Problem:
Each entry below must be repeated exactly, with pictures left out.

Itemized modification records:
##########

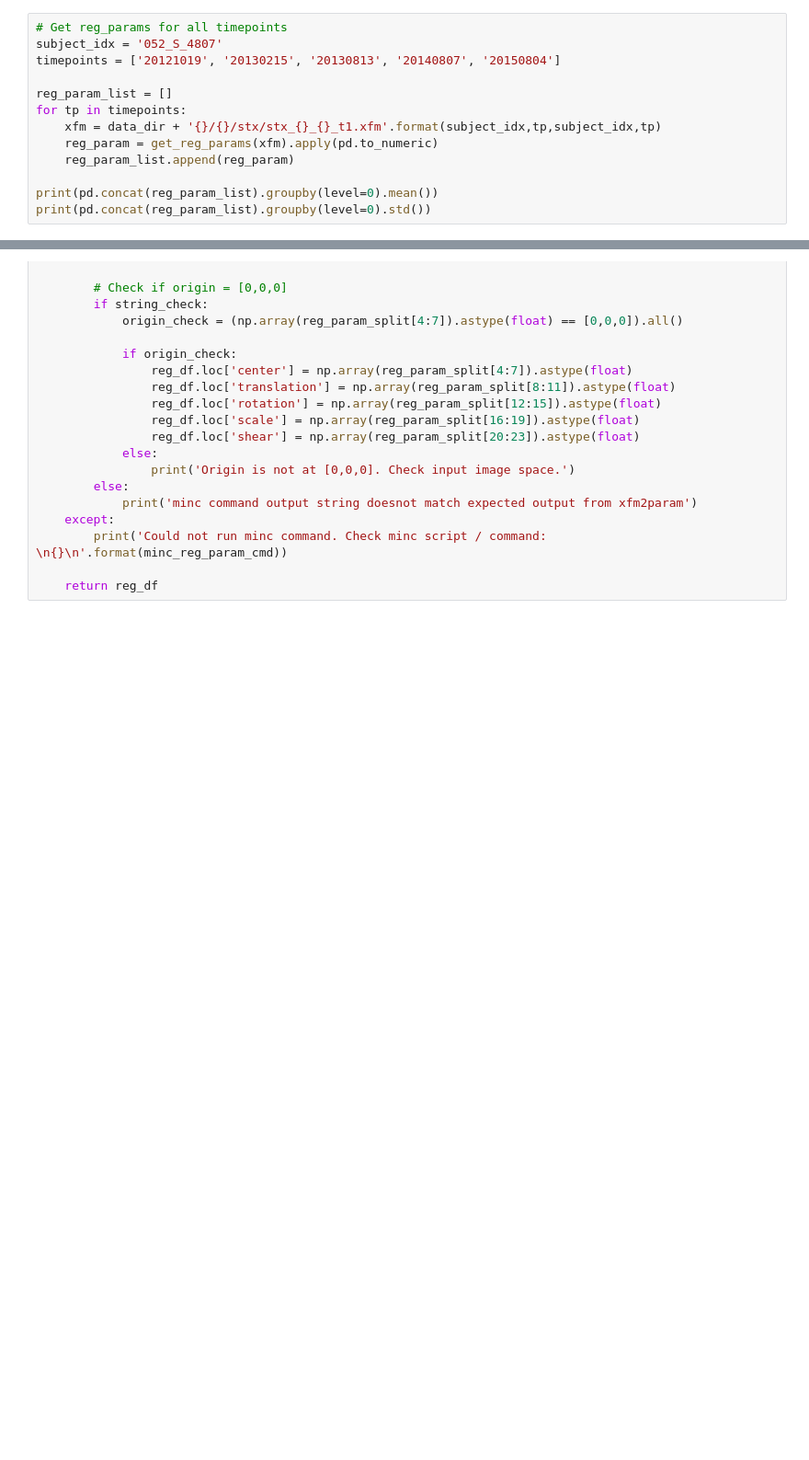
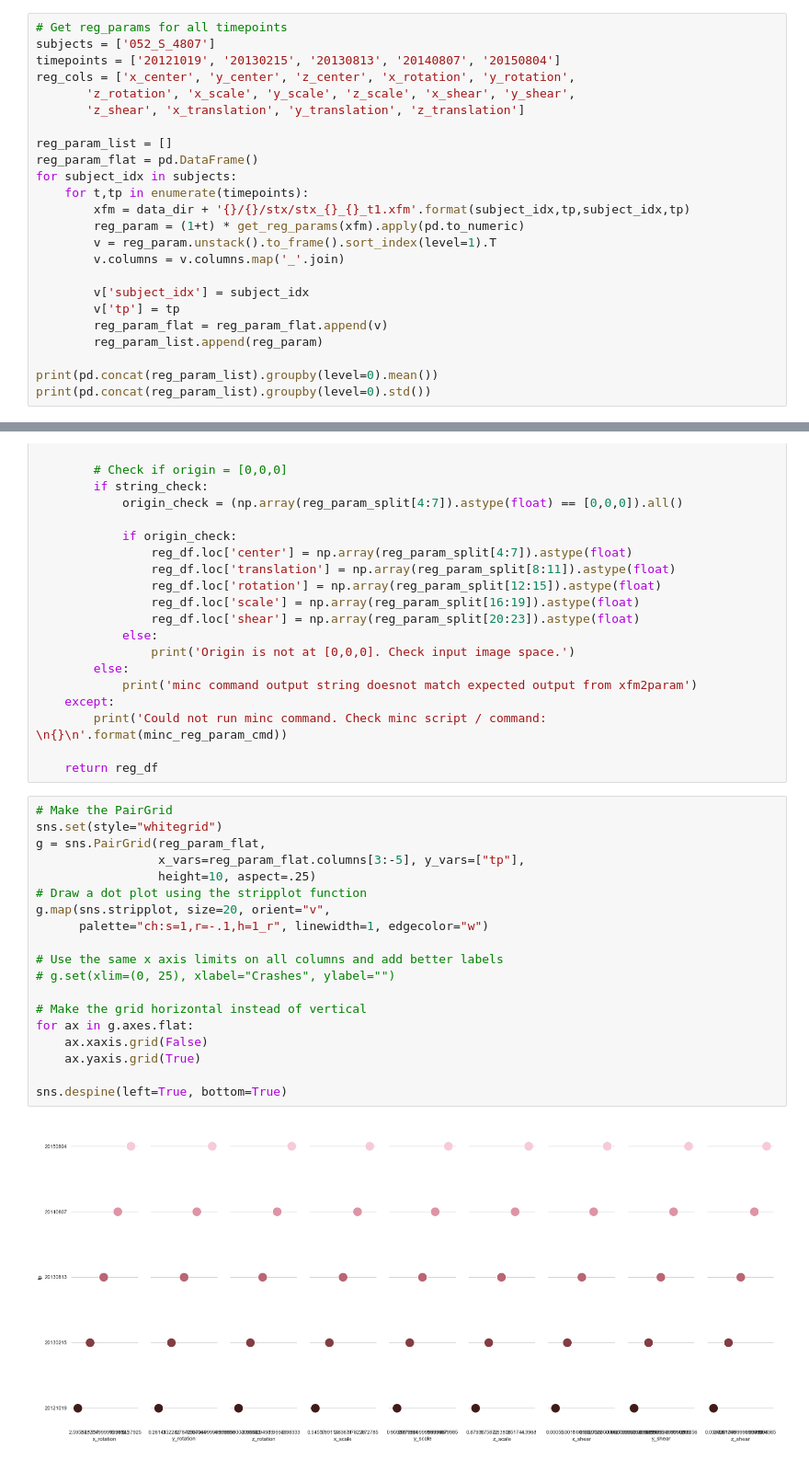
Before and after one commit to nikhil-C45/MR_preproc_dash, a Jupyter notebook: notebooks/MR_preproc_dash_registration_metrics.ipynb, the cells around one changed output, grey strips where cells are left out. Shown at 92% size. Cells and saved outputs as stored; diff of their text form; blank space fills up the shorter version.

```diff
--- a/notebooks/MR_preproc_dash_registration_metrics.ipynb
+++ b/notebooks/MR_preproc_dash_registration_metrics.ipynb
@@ -52,14 +54,25 @@ scale        0.94557  0.95997  0.87936
 shear        0.00055 -0.00056  0.00873
 # %%
 # Get reg_params for all timepoints
-subject_idx = '052_S_4807'
+subjects = ['052_S_4807']
 timepoints = ['20121019', '20130215', '20130813', '20140807', '20150804']
+reg_cols = ['x_center', 'y_center', 'z_center', 'x_rotation', 'y_rotation',
+       'z_rotation', 'x_scale', 'y_scale', 'z_scale', 'x_shear', 'y_shear',
+       'z_shear', 'x_translation', 'y_translation', 'z_translation']
 
 reg_param_list = []
-for tp in timepoints:
-    xfm = data_dir + '{}/{}/stx/stx_{}_{}_t1.xfm'.format(subject_idx,tp,subject_idx,tp)
-    reg_param = get_reg_params(xfm).apply(pd.to_numeric)
-    reg_param_list.append(reg_param)
+reg_param_flat = pd.DataFrame()
+for subject_idx in subjects:
+    for t,tp in enumerate(timepoints):
+        xfm = data_dir + '{}/{}/stx/stx_{}_{}_t1.xfm'.format(subject_idx,tp,subject_idx,tp)
+        reg_param = (1+t) * get_reg_params(xfm).apply(pd.to_numeric)
+        v = reg_param.unstack().to_frame().sort_index(level=1).T
+        v.columns = v.columns.map('_'.join)
+
+        v['subject_idx'] = subject_idx
+        v['tp'] = tp
+        reg_param_flat = reg_param_flat.append(v)
+        reg_param_list.append(reg_param)
 
 print(pd.concat(reg_param_list).groupby(level=0).mean())
 print(pd.concat(reg_param_list).groupby(level=0).std())
@@ -124,3 +137,24 @@ def get_reg_params(xfm):
         print('Could not run minc command. Check minc script / command: \n{}\n'.format(minc_reg_param_cmd))
 
     return reg_df
+# %%
+# Make the PairGrid
+sns.set(style="whitegrid")
+g = sns.PairGrid(reg_param_flat,
+                 x_vars=reg_param_flat.columns[3:-5], y_vars=["tp"],
+                 height=10, aspect=.25)
+# Draw a dot plot using the stripplot function
+g.map(sns.stripplot, size=20, orient="v",
+      palette="ch:s=1,r=-.1,h=1_r", linewidth=1, edgecolor="w")
+
+# Use the same x axis limits on all columns and add better labels
+# g.set(xlim=(0, 25), xlabel="Crashes", ylabel="")
+
+# Make the grid horizontal instead of vertical
+for ax in g.axes.flat:
+    ax.xaxis.grid(False)
+    ax.yaxis.grid(True)
+
+sns.despine(left=True, bottom=True)
+# %% [output]
+[figure, added]
```
Also changed, not shown: parts of 2 cells of this notebook.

##########

Reply to the exercise:
Before and after one commit to nikhil-C45/MR_preproc_dash, a Jupyter notebook: notebooks/MR_preproc_dash_registration_metrics.ipynb, the cells around one changed output, grey strips where cells are left out. Shown at 92% size. Cells and saved outputs as stored; diff of their text form; blank space fills up the shorter version.

```diff
--- a/notebooks/MR_preproc_dash_registration_metrics.ipynb
+++ b/notebooks/MR_preproc_dash_registration_metrics.ipynb
@@ -52,14 +54,25 @@ scale        0.94557  0.95997  0.87936
 shear        0.00055 -0.00056  0.00873
 # %%
 # Get reg_params for all timepoints
-subject_idx = '052_S_4807'
+subjects = ['052_S_4807']
 timepoints = ['20121019', '20130215', '20130813', '20140807', '20150804']
+reg_cols = ['x_center', 'y_center', 'z_center', 'x_rotation', 'y_rotation',
+       'z_rotation', 'x_scale', 'y_scale', 'z_scale', 'x_shear', 'y_shear',
+       'z_shear', 'x_translation', 'y_translation', 'z_translation']
 
 reg_param_list = []
-for tp in timepoints:
-    xfm = data_dir + '{}/{}/stx/stx_{}_{}_t1.xfm'.format(subject_idx,tp,subject_idx,tp)
-    reg_param = get_reg_params(xfm).apply(pd.to_numeric)
-    reg_param_list.append(reg_param)
+reg_param_flat = pd.DataFrame()
+for subject_idx in subjects:
+    for t,tp in enumerate(timepoints):
+        xfm = data_dir + '{}/{}/stx/stx_{}_{}_t1.xfm'.format(subject_idx,tp,subject_idx,tp)
+        reg_param = (1+t) * get_reg_params(xfm).apply(pd.to_numeric)
+        v = reg_param.unstack().to_frame().sort_index(level=1).T
+        v.columns = v.columns.map('_'.join)
+
+        v['subject_idx'] = subject_idx
+        v['tp'] = tp
+        reg_param_flat = reg_param_flat.append(v)
+        reg_param_list.append(reg_param)
 
 print(pd.concat(reg_param_list).groupby(level=0).mean())
 print(pd.concat(reg_param_list).groupby(level=0).std())
@@ -124,3 +137,24 @@ def get_reg_params(xfm):
         print('Could not run minc command. Check minc script / command: \n{}\n'.format(minc_reg_param_cmd))
 
     return reg_df
+# %%
+# Make the PairGrid
+sns.set(style="whitegrid")
+g = sns.PairGrid(reg_param_flat,
+                 x_vars=reg_param_flat.columns[3:-5], y_vars=["tp"],
+                 height=10, aspect=.25)
+# Draw a dot plot using the stripplot function
+g.map(sns.stripplot, size=20, orient="v",
+      palette="ch:s=1,r=-.1,h=1_r", linewidth=1, edgecolor="w")
+
+# Use the same x axis limits on all columns and add better labels
+# g.set(xlim=(0, 25), xlabel="Crashes", ylabel="")
+
+# Make the grid horizontal instead of vertical
+for ax in g.axes.flat:
+    ax.xaxis.grid(False)
+    ax.yaxis.grid(True)
+
+sns.despine(left=True, bottom=True)
+# %% [output]
+[figure, added]
```
Also changed, not shown: parts of 2 cells of this notebook.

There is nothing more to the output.